• [Work instructions] Find out how many lines in the records have the string "Thursdays" in them, and state only that number.

• [Supplied records]
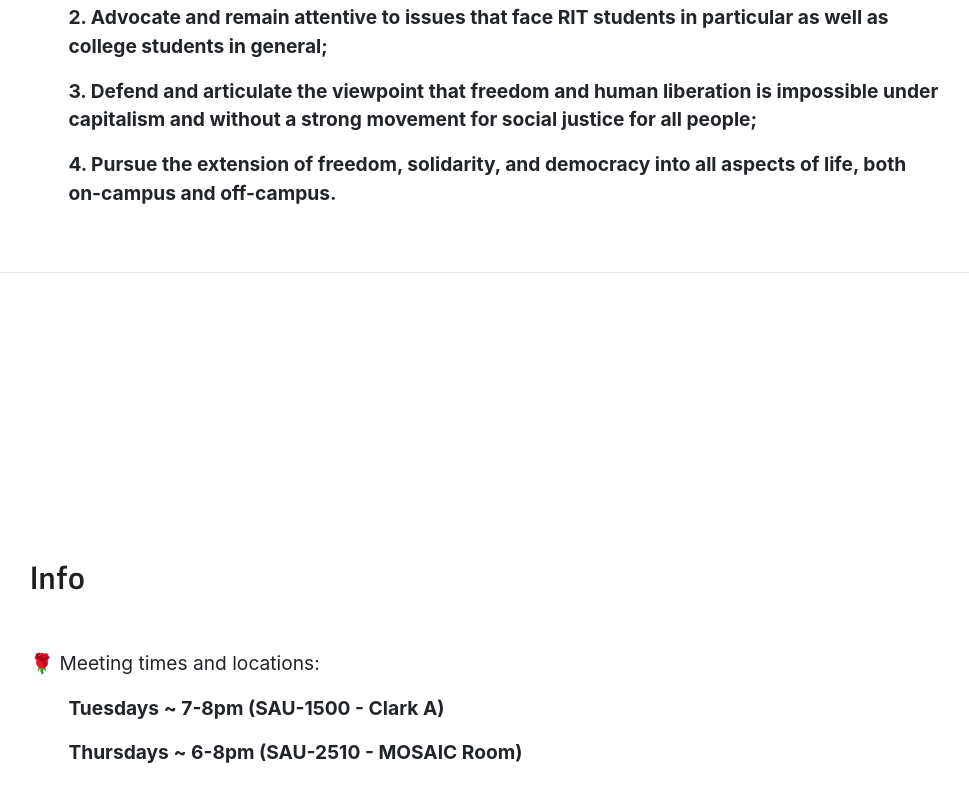
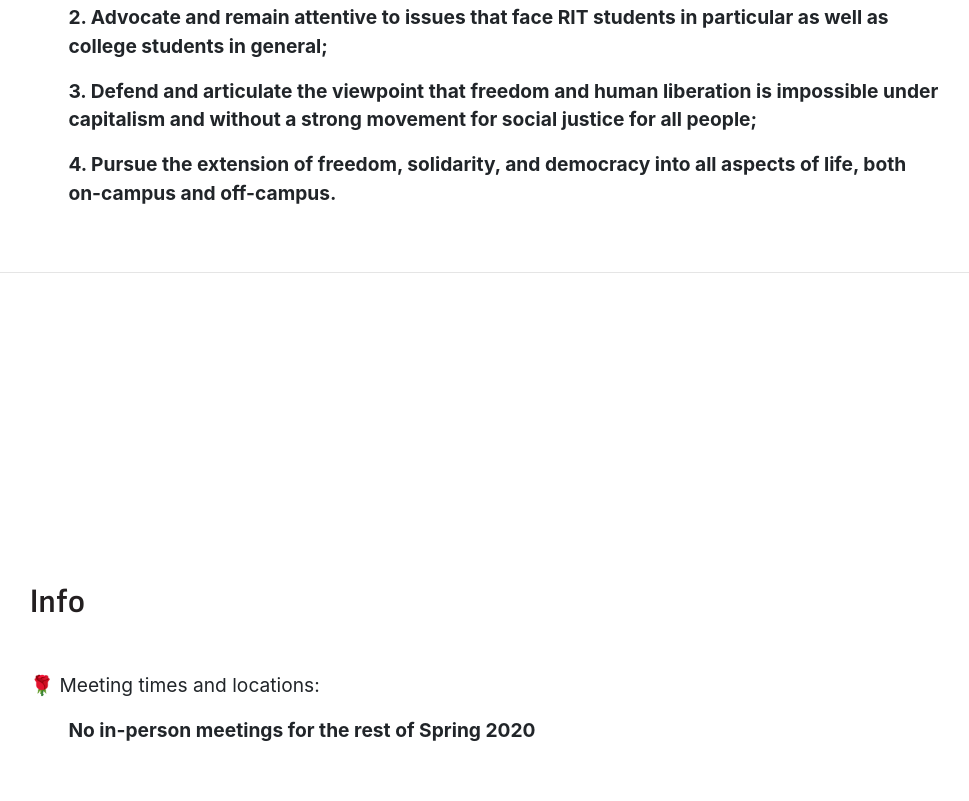
Before and after one commit to destructionorb/ritydsa, a website with bundled scripts: page index.html in a window 1280 px wide. Shown: the part 1679-2480 px from the top of the page, without its empty margins (290-1259 px from the left). Built offline with nearby package versions, Linux system fonts and the light colour scheme; a web font is replaced by a local one.

Commit message:
COVID update

```diff
--- a/index.html
+++ b/index.html
@@ -120,8 +120,9 @@
         <h2 class="mb-5">Info</h2>
         <p>🌹 Meeting times and locations:</p>
         <b>
-          <p style="margin-left:2em">Tuesdays ~ 7-8pm (SAU-1500 - Clark A)</p>
-          <p style="margin-left:2em">Thursdays ~ 6-8pm (SAU-2510 - MOSAIC Room)</p>
+          <p style="margin-left:2em">No in-person meetings for the rest of Spring 2020</p>
+          <!-- <p style="margin-left:2em">Tuesdays ~ 7-8pm (SAU-1500 - Clark A)</p> -->
+          <!-- <p style="margin-left:2em">Thursdays ~ 6-8pm (SAU-2510 - MOSAIC Room)</p> -->
         </b>
       </div>
     </section>
```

• [Task solution] 2